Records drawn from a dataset
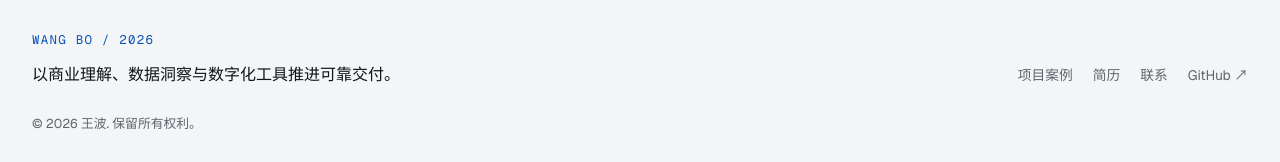
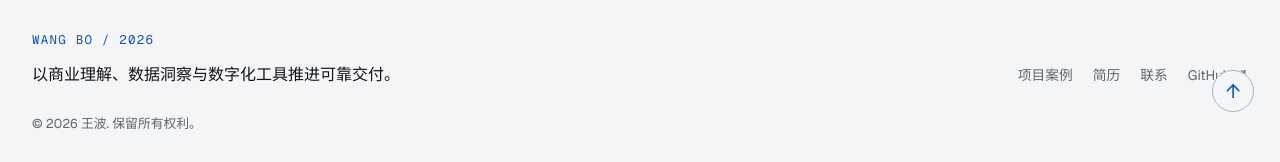
Before and after one commit to 03Wan/Wangbo-Personal-Site, a Next.js app: page /zh in a window 1280 px wide. Shown: the part 662-824 px from the top of the page. Built offline with nearby package versions, Linux system fonts and the light colour scheme; no server answers.

Commit message:
feat: enhance blog details and navigation

```diff
--- a/src/app/[locale]/blog/[slug]/page.tsx
+++ b/src/app/[locale]/blog/[slug]/page.tsx
@@ -2,4 +2,4 @@ import Link from "next/link";
 import { notFound } from "next/navigation";
 import { isLocale } from "@/lib/content";
 import { getSiteData } from "@/lib/site-data";
-export default async function BlogDetail({ params }: { params: Promise<{ locale: string; slug: string }> }) { const { locale, slug } = await params; if (!isLocale(locale)) notFound(); const { blogPosts } = await getSiteData(); const post = blogPosts.find((item) => item.slug === slug); if (!post) notFound(); const body = Array.isArray(post.body) ? post.body.map((block: any) => block.children?.map((child: any) => child.text || "").join("") || "").filter(Boolean).join("\n") : typeof post.body === "string" ? post.body : ""; return <article className="section-shell page-shell"><header className="page-intro"><h1>{post.title}</h1><p>{post.excerpt}</p></header>{post.coverImageUrl && <img className="blog-cover" src={post.coverImageUrl} alt="" />}<div className="blog-body">{(body || "正文尚未填写。").split("\n").filter(Boolean).map((p) => <p key={p}>{p}</p>)}</div><Link href={`/${locale}/blog`}>返回博客</Link></article>; }
+export default async function BlogDetail({ params }: { params: Promise<{ locale: string; slug: string }> }) { const { locale, slug } = await params; if (!isLocale(locale)) notFound(); const { blogPosts } = await getSiteData(); const post = blogPosts.find((item) => item.slug === slug); if (!post) notFound(); const publishedAt = post.publishedAt ? new Intl.DateTimeFormat("zh-CN", { timeZone: "Asia/Shanghai", dateStyle: "long", timeStyle: "short" }).format(new Date(post.publishedAt)) : ""; const body = Array.isArray(post.body) ? post.body.map((block: any) => block.children?.map((child: any) => child.text || "").join("") || "").filter(Boolean).join("\n") : typeof post.body === "string" ? post.body : ""; return <article className="section-shell page-shell"><header className="page-intro"><h1>{post.title}</h1><p>{post.excerpt}</p><p className="blog-meta">作者：{post.sourceAuthor || "王波"} · {post.sourceType === "external" ? "外部分享" : "原创文章"}{post.sourcePlatform ? ` · ${post.sourcePlatform}` : ""}{post.publishedAt ? ` · ${publishedAt}` : ""}</p></header>{post.coverImageUrl && <img className="blog-cover" src={post.coverImageUrl} alt="" />}<div className="blog-body">{(body || "正文尚未填写。").split("\n").filter(Boolean).map((p) => <p key={p}>{p}</p>)}</div><Link className="button button-ghost" href={`/${locale}/blog`}>返回博客 <span>←</span></Link></article>; }
--- a/src/app/[locale]/layout.tsx
+++ b/src/app/[locale]/layout.tsx
@@ -2,6 +2,7 @@ import { notFound } from "next/navigation";
 import { Footer } from "@/components/Footer";
 import { Header } from "@/components/Header";
 import { ScrollReveal } from "@/components/ScrollReveal";
+import { BackToTop } from "@/components/BackToTop";
 import { isLocale, locales } from "@/lib/content";
 import { getSiteData } from "@/lib/site-data";
 
@@ -14,5 +15,5 @@ export default async function LocaleLayout({ children, params }: { children: Rea
   const { profile, displaySettings, siteAppearance } = await getSiteData();
   const appearanceCss = `:root { --bg: ${siteAppearance.backgroundColor}; --surface: ${siteAppearance.backgroundColor}; --text: ${siteAppearance.textColor}; --accent: ${siteAppearance.accentColor}; --max: ${siteAppearance.contentWidth === "wide" ? "1480px" : "1320px"}; --section-space: ${siteAppearance.spacing === "compact" ? "52px" : "72px"}; --section-space-mobile: ${siteAppearance.spacing === "compact" ? "40px" : "54px"}; --base-font-size: ${siteAppearance.bodyScale === "large" ? "17px" : "16px"}; --heading-scale: ${siteAppearance.headingScale === "large" ? "1.12" : "1"}; --radius: ${siteAppearance.cornerStyle === "round" ? "16px" : siteAppearance.cornerStyle === "soft" ? "8px" : "0"}; --card-shadow: ${siteAppearance.shadowStyle === "elevated" ? "0 16px 40px rgba(17,19,23,.14)" : siteAppearance.shadowStyle === "subtle" ? "0 5px 16px rgba(17,19,23,.08)" : "none"}; }`;
   const personJsonLd = { "@context": "https://schema.org", "@type": "Person", name: profile.name, url: profile.site, image: `${profile.site}/profile-wangbo.webp`, email: `mailto:${profile.email}`, alumniOf: { "@type": "CollegeOrUniversity", name: "三江学院" }, sameAs: [profile.github], knowsAbout: ["Cross-border e-commerce", "Market research", "Data analysis", "AI workflows"] };
-  return <><style>{appearanceCss}</style><div className={`site-frame font-${siteAppearance.fontStyle} nav-${siteAppearance.navStyle} nav-${siteAppearance.navHeight} ${siteAppearance.navGlass ? "nav-glass" : ""} ${siteAppearance.navSticky ? "nav-sticky" : ""} hero-${siteAppearance.heroLayout} hero-bg-${siteAppearance.heroBackground} motion-${siteAppearance.animationIntensity}`} lang="zh-CN"><ScrollReveal /><Header locale={locale} profile={profile} displaySettings={displaySettings} /><main>{children}</main><Footer locale={locale} profile={profile} displaySettings={displaySettings} /><script type="application/ld+json" dangerouslySetInnerHTML={{ __html: JSON.stringify(personJsonLd).replace(/</g, "\\u003c") }} /></div></>;
+  return <><style>{appearanceCss}</style><div className={`site-frame font-${siteAppearance.fontStyle} nav-${siteAppearance.navStyle} nav-${siteAppearance.navHeight} ${siteAppearance.navGlass ? "nav-glass" : ""} ${siteAppearance.navSticky ? "nav-sticky" : ""} hero-${siteAppearance.heroLayout} hero-bg-${siteAppearance.heroBackground} motion-${siteAppearance.animationIntensity}`} lang="zh-CN"><ScrollReveal /><Header locale={locale} profile={profile} displaySettings={displaySettings} /><main>{children}</main><Footer locale={locale} profile={profile} displaySettings={displaySettings} /><BackToTop /><script type="application/ld+json" dangerouslySetInnerHTML={{ __html: JSON.stringify(personJsonLd).replace(/</g, "\\u003c") }} /></div></>;
 }
--- a/src/app/globals.css
+++ b/src/app/globals.css
@@ -24,6 +24,7 @@ button:focus-visible, a:focus-visible { outline: 2px solid var(--accent); outlin
 ::selection { background: var(--accent); color: white; }
 
 .site-frame { min-height: 100vh; overflow: clip; }
+.back-to-top { position: fixed; right: 26px; bottom: 26px; z-index: 40; width: 42px; height: 42px; border: 1px solid var(--line-strong); border-radius: 50%; background: var(--bg); color: var(--accent); font-size: 1.25rem; cursor: pointer; box-shadow: var(--card-shadow); }
 .site-frame.font-serif { font-family: "Songti SC", "STSong", Georgia, serif; }
 .site-frame.font-serif :is(.eyebrow, .footer-kicker, .section-index, .brand-mark, .project-number, .status, .project-status, .identity-heading span) { font-family: var(--font-geist-mono), monospace; }
 main { min-height: 70vh; }
--- /dev/null
+++ b/src/components/BackToTop.tsx
@@ -0,0 +1,5 @@
+"use client";
+
+export function BackToTop() {
+  return <button className="back-to-top" type="button" aria-label="返回网页顶部" onClick={() => window.scrollTo({ top: 0, behavior: "smooth" })}>↑</button>;
+}
--- a/src/lib/site-data.ts
+++ b/src/lib/site-data.ts
@@ -16,7 +16,7 @@ const siteDataQuery = groq`{
   "skills": *[_type == "skill"] | order(order asc),
   "coreStrengths": *[_type == "coreStrength"] | order(order asc) { "id": _id, title, description, skillCategory, order },
   "certificates": *[_type == "certificate"] | order(order asc),
-  "blogPosts": *[_type == "blogPost"] | order(order asc) { "id": _id, "slug": slug.current, title, excerpt, body, "coverImageUrl": coverImage.asset->url, sourceType, sourceUrl, sourceAuthor, sourcePlatform, order },
+  "blogPosts": *[_type == "blogPost"] | order(order asc) { "id": _id, "slug": slug.current, title, excerpt, body, "coverImageUrl": coverImage.asset->url, publishedAt, sourceType, sourceUrl, sourceAuthor, sourcePlatform, order },
   "projects": *[_type == "project"] | order(order asc) {
     "slug": slug.current, title, category, status, period, role, summary, background,
     responsibilities, actions, results, skills,
--- a/src/lib/types.ts
+++ b/src/lib/types.ts
@@ -67,7 +67,7 @@ export type Award = { id: string; title: string; issuer?: string; date?: string;
 export type Skill = { id: string; name: string; category: string; description?: string; order: number };
 export type CoreStrength = { id: string; title: string; description: string; skillCategory: string; order: number };
 export type Certificate = { id: string; name: string; issuer?: string; date?: string; order: number };
-export type BlogPost = { id: string; slug: string; title: string; excerpt: string; body?: unknown; coverImageUrl?: string; sourceType: "original" | "external"; sourceUrl?: string; sourceAuthor?: string; sourcePlatform?: string; order: number };
+export type BlogPost = { id: string; slug: string; title: string; excerpt: string; body?: unknown; coverImageUrl?: string; publishedAt?: string; sourceType: "original" | "external"; sourceUrl?: string; sourceAuthor?: string; sourcePlatform?: string; order: number };
 
 export type DisplaySettings = {
   showHome: boolean;
```
Also changed, not shown: src/sanity/schemaTypes/index.ts (+1 -1 lines).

Work to be completed
How many lines in the entries above include the string "import"? Give only the number.

Exercise result
11